### Brief
Collect all lines from the records below that include the word "connect".

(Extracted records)
• • • • • • •

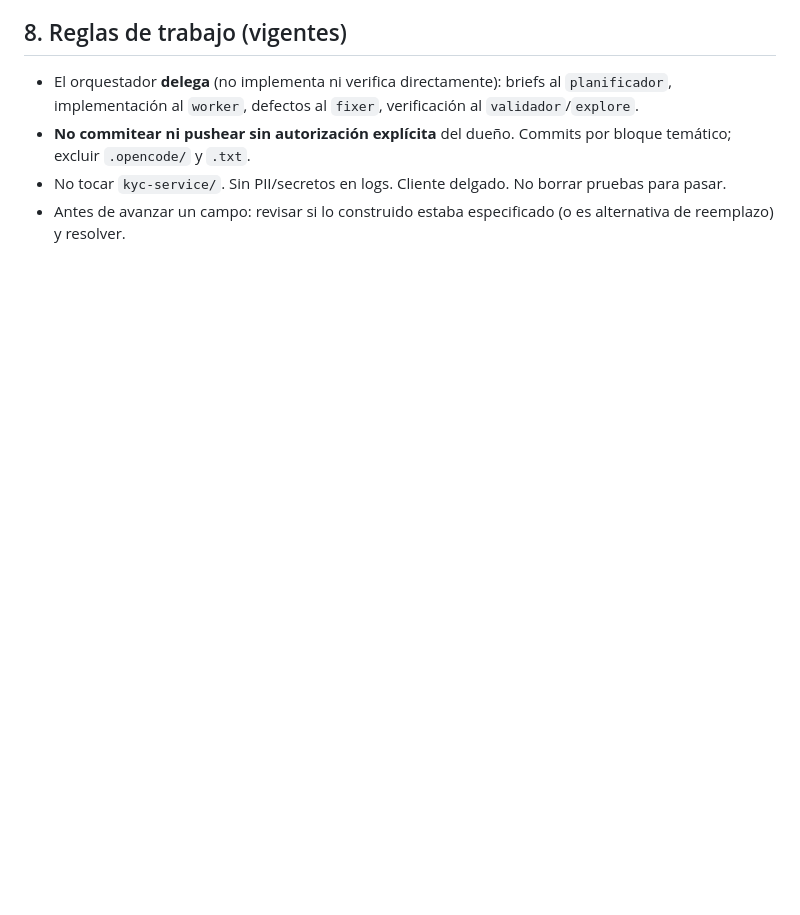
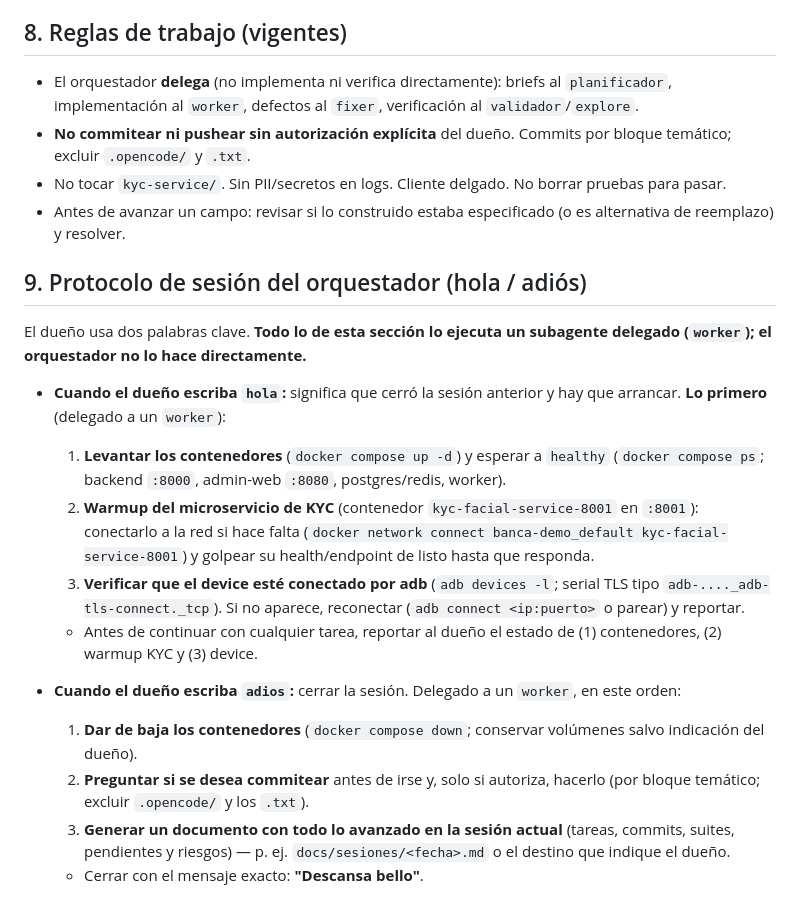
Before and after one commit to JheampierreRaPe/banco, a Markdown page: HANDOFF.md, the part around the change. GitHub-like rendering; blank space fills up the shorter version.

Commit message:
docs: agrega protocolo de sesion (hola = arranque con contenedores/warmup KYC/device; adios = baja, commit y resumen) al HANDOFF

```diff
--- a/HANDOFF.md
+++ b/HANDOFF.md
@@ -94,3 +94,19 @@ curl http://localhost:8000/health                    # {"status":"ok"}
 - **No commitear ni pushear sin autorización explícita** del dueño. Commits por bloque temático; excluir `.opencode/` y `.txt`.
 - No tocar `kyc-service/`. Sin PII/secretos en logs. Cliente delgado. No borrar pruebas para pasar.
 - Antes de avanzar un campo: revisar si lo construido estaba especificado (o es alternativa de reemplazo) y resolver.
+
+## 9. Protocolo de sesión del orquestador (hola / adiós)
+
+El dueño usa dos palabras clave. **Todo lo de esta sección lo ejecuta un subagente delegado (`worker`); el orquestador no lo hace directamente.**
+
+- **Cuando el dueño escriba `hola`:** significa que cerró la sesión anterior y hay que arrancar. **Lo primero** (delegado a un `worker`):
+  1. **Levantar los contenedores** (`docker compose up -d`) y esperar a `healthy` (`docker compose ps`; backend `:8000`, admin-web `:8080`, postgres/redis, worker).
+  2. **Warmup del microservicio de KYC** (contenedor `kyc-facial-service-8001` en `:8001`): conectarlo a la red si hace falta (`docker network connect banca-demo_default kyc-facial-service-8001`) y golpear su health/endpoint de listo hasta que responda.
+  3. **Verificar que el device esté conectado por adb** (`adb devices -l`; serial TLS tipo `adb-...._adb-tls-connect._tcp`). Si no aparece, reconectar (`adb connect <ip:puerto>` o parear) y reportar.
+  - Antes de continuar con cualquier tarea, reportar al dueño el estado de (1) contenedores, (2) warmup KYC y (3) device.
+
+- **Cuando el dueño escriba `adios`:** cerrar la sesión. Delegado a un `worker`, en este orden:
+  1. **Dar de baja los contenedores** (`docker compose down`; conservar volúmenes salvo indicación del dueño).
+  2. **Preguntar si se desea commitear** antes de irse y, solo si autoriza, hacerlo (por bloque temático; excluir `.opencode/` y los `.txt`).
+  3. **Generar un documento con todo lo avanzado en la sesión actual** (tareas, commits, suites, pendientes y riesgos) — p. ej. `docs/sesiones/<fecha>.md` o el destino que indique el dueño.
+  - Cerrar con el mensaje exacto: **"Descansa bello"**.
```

• • • • • • •

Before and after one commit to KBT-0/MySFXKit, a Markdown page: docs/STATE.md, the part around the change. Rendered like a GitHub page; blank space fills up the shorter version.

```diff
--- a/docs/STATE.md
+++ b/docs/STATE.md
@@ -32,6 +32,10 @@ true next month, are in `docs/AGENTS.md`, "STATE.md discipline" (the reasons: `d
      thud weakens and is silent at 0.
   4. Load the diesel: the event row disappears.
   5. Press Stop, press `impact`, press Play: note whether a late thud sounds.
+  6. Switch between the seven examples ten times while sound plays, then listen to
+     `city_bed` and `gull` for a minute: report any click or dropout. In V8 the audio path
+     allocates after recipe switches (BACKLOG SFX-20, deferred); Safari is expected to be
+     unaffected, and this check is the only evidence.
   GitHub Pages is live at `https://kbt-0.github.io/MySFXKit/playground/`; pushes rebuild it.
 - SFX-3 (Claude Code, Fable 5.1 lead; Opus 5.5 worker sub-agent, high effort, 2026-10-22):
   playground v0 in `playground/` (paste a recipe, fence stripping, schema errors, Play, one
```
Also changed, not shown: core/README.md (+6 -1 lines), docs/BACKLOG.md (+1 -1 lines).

• • • • • • •

### Answer box
+  2. **Warmup del microservicio de KYC** (contenedor `kyc-facial-service-8001` en `:8001`): conectarlo a la red si hace falta (`docker network connect banca-demo_default kyc-facial-service-8001`) y golpear su health/endpoint de listo hasta que responda.
+  3. **Verificar que el device esté conectado por adb** (`adb devices -l`; serial TLS tipo `adb-...._adb-tls-connect._tcp`). Si no aparece, reconectar (`adb connect <ip:puerto>` o parear) y reportar.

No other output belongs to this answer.